Add Comment

My favorite character from the Chazal period, the Rabbis of the first and second century, is Rabbi Meir. He was a smart cookie. He was married to a strong and smart woman, and was an original thinker. At the same time, his superior intellect made him slightly suspect in the eyes of his contemporaries. It was said, (admiringly or disapprovingly) that he could argue a point of law one way, and then argue it equally fluently the other way. When you’re talking sacred law, being a master of spin is not necessarily an admirable quality.

 When you’re talking sacred law, being a master of spin is not necessarily an admirable quality.

 

Meir’s most famous moral and intellectual choice was in his ongoing friendship with R. Elisha Ben Avuya. Ben Avuya had been the top scholar of his generation until he lost his faith and was excommunicated. In the moral universe of Chazal, to renounce one’s faith was disgraceful. Like being a child abuser in our days. In the Talmud his name was obliterated, his teachings were accredited to “the other”, and no one was allowed to come near him, let alone study with him. R. Meir, my hero, totally ignored this ban. He continued to study with his old friend and teacher, arguing: “When one eats a pomegranate, one can spit out the seeds yet still gain sustenance from the juice.” Quite apart from the fact that this is actually more difficult that it sounds (ever tried it?), it is also more morally complicated than Meir admitted.

Subsequent stories told about Meir tend to hint at an undignified, morally ambiguous ending to his life – brothels, insanity, exile. Whether or not these stories are true, they certainly suggest that the storytellers had deep misgivings about Meir’s moral backbone. His approach to right and wrong was not sharp enough for these creators of the Mishnah’s dichotomous legal code. His thinking was too individualistic, too complex.

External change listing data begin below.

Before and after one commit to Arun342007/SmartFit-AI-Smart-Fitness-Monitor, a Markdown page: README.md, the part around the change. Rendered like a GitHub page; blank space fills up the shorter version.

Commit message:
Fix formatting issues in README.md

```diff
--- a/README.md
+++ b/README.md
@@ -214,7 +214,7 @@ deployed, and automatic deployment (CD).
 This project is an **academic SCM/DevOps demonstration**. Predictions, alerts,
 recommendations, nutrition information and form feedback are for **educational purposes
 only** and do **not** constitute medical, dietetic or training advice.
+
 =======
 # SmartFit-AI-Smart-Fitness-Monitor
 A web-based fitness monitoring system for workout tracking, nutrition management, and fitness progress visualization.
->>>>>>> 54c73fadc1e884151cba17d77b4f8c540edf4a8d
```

And so to this week’s controversies of Ariel Zilber, Eyal Golan, and Woody Allen. To me it would seem that they all revolve around the question of the pomegranate seeds and the juice. Can we praise the early music of Ariel Zilber, while spitting out his later abominations? Can we enjoy the love songs of Eyal Golan, in the knowledge that his actual treatment of women is so very far from romantic? Can we appreciate the films of Woody Allen, when aware that this guy was – at very best – a horrifically dodgy step-father? Can we or should we make a separation between the artist and his art, or as R. Meir had it, between the teacher and his teachings?

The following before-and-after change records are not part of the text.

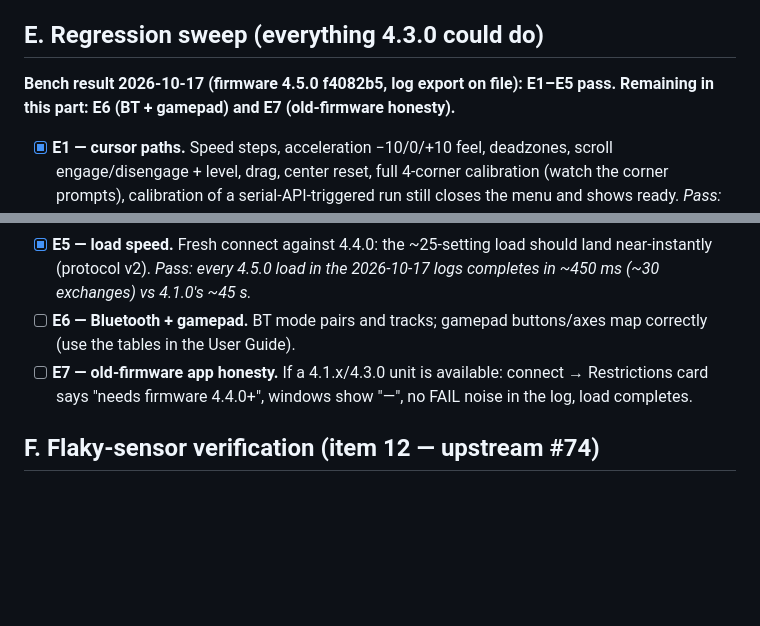
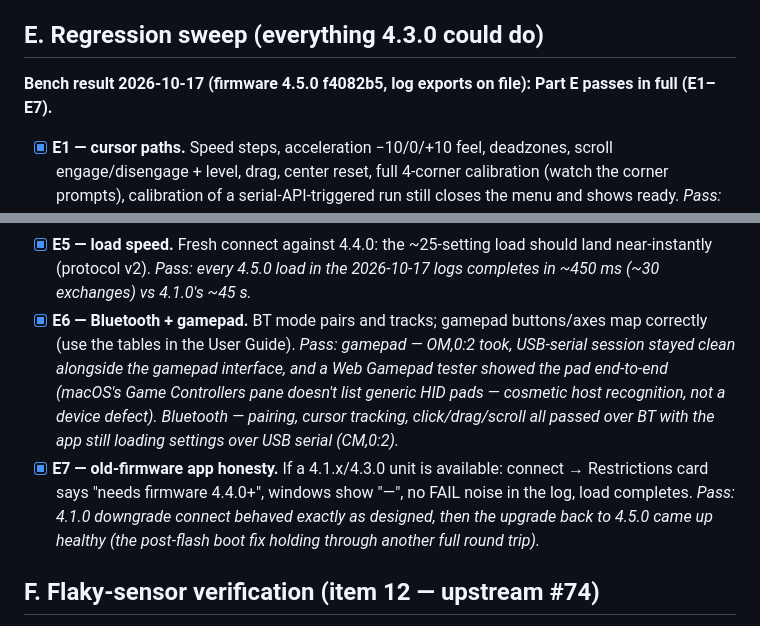
Before and after one commit to goforwest/LipSync_Connect, a Markdown page: docs/4.4.0-hardware-validation-checklist.md, 2 parts joined by grey strips. GitHub-like rendering; blank space fills up the shorter version.

Commit message:
Part E closed in full (bench 2026-10-17): E6 gamepad verified end-to-end - mode took (OM,0:2), the USB-serial session stayed clean alongside the gamepad interface, and a Web Gamepad tester showed axes and buttons with macOS's Game Controllers pane simply not listing generic HID pads (host recognition cosmetic, not a device defect); BT mouse half passed pairing, tracking, click/drag/scroll over Bluetooth with settings loading over USB serial. E7 old-firmware honesty passed on a 4.1.0 downgrade connect with the return to 4.5.0 booting healthy - the post-flash enumeration fix holding through yet another full round trip

```diff
--- a/docs/4.4.0-hardware-validation-checklist.md
+++ b/docs/4.4.0-hardware-validation-checklist.md
@@ -91,8 +91,8 @@ checkbox follows (MANUAL sync).
 
 ## E. Regression sweep (everything 4.3.0 could do)
 
-**Bench result 2026-10-17 (firmware 4.5.0 f4082b5, log export on file): E1–E5
-pass. Remaining in this part: E6 (BT + gamepad) and E7 (old-firmware honesty).**
+**Bench result 2026-10-17 (firmware 4.5.0 f4082b5, log exports on file): Part E
+passes in full (E1–E7).**
 
 - [x] **E1 — cursor paths.** Speed steps, acceleration −10/0/+10 feel,
   deadzones, scroll engage/disengage + level, drag, center reset, full
@@ -120,11 +120,20 @@ pass. Remaining in this part: E6 (BT + gamepad) and E7 (old-firmware honesty).**
   load should land near-instantly (protocol v2). *Pass: every 4.5.0 load in
   the 2026-10-17 logs completes in ~450 ms (~30 exchanges) vs 4.1.0's
   ~45 s.*
-- [ ] **E6 — Bluetooth + gamepad.** BT mode pairs and tracks; gamepad
+- [x] **E6 — Bluetooth + gamepad.** BT mode pairs and tracks; gamepad
   buttons/axes map correctly (use the tables in the User Guide).
-- [ ] **E7 — old-firmware app honesty.** If a 4.1.x/4.3.0 unit is
+  *Pass: gamepad — OM,0:2 took, USB-serial session stayed clean alongside the
+  gamepad interface, and a Web Gamepad tester showed the pad end-to-end
+  (macOS's Game Controllers pane doesn't list generic HID pads — cosmetic
+  host recognition, not a device defect). Bluetooth — pairing, cursor
+  tracking, click/drag/scroll all passed over BT with the app still loading
+  settings over USB serial (CM,0:2).*
+- [x] **E7 — old-firmware app honesty.** If a 4.1.x/4.3.0 unit is
   available: connect → Restrictions card says "needs firmware 4.4.0+",
   windows show "—", no FAIL noise in the log, load completes.
+  *Pass: 4.1.0 downgrade connect behaved exactly as designed, then the
+  upgrade back to 4.5.0 came up healthy (the post-flash boot fix holding
+  through another full round trip).*
 
 ## F. Flaky-sensor verification (item 12 — upstream #74)
 
```
Also changed, not shown: docs/bench-session-2026-10-16.md (+7 -4 lines).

Can we or should we make a separation between the artist and his art, or as R. Meir had it, between the teacher and his teachings?

All of us, at some time or another, are simply unable to make such a separation. In particular when dealing with art, emotion mixes in and often trumps the rational. Watching “Manhattan”, for example, in which Allen develops a relationship with a teenage girl, makes my stomach turn when thinking about what issues he was working through at the time. The juice, in this sense, is tainted with the taste of the rotten seeds. I get this.

Yet at the same time I fear for the creation of a fixed principle that insists on always judging art by its artists. I cannot move beyond the thought that if we were to reject every work of art created by a morally questionable artist, our cultural lives would be irredeemably impoverished. (Was Picasso a nice chap? Do I care?)

I myself sometimes like to refer to myself as an artist, and I tremble at the thought that my work might one day be judged by my own character rather than those characters I create on the stage.

In the end I side with R. Meir, who somehow was able to remain within society while choosing to ignore society’s opprobrium. He accepted moral principle, while insisting on its relativity.

[Robbie Gringras is a playwright and an actor living in Israel. He was against ACUM giving a prize to Ariel Zilber and was also against ACUM changing their mind halfway. He’s not that big on Woody Allen and he’s never going to let his daughter go to an Eyal Golan concert.]

 

 

Add Comment

Leave a Reply

Your email address will not be published. Required fields are marked *

© Makom 2011 | Site by illuminea : web presence agency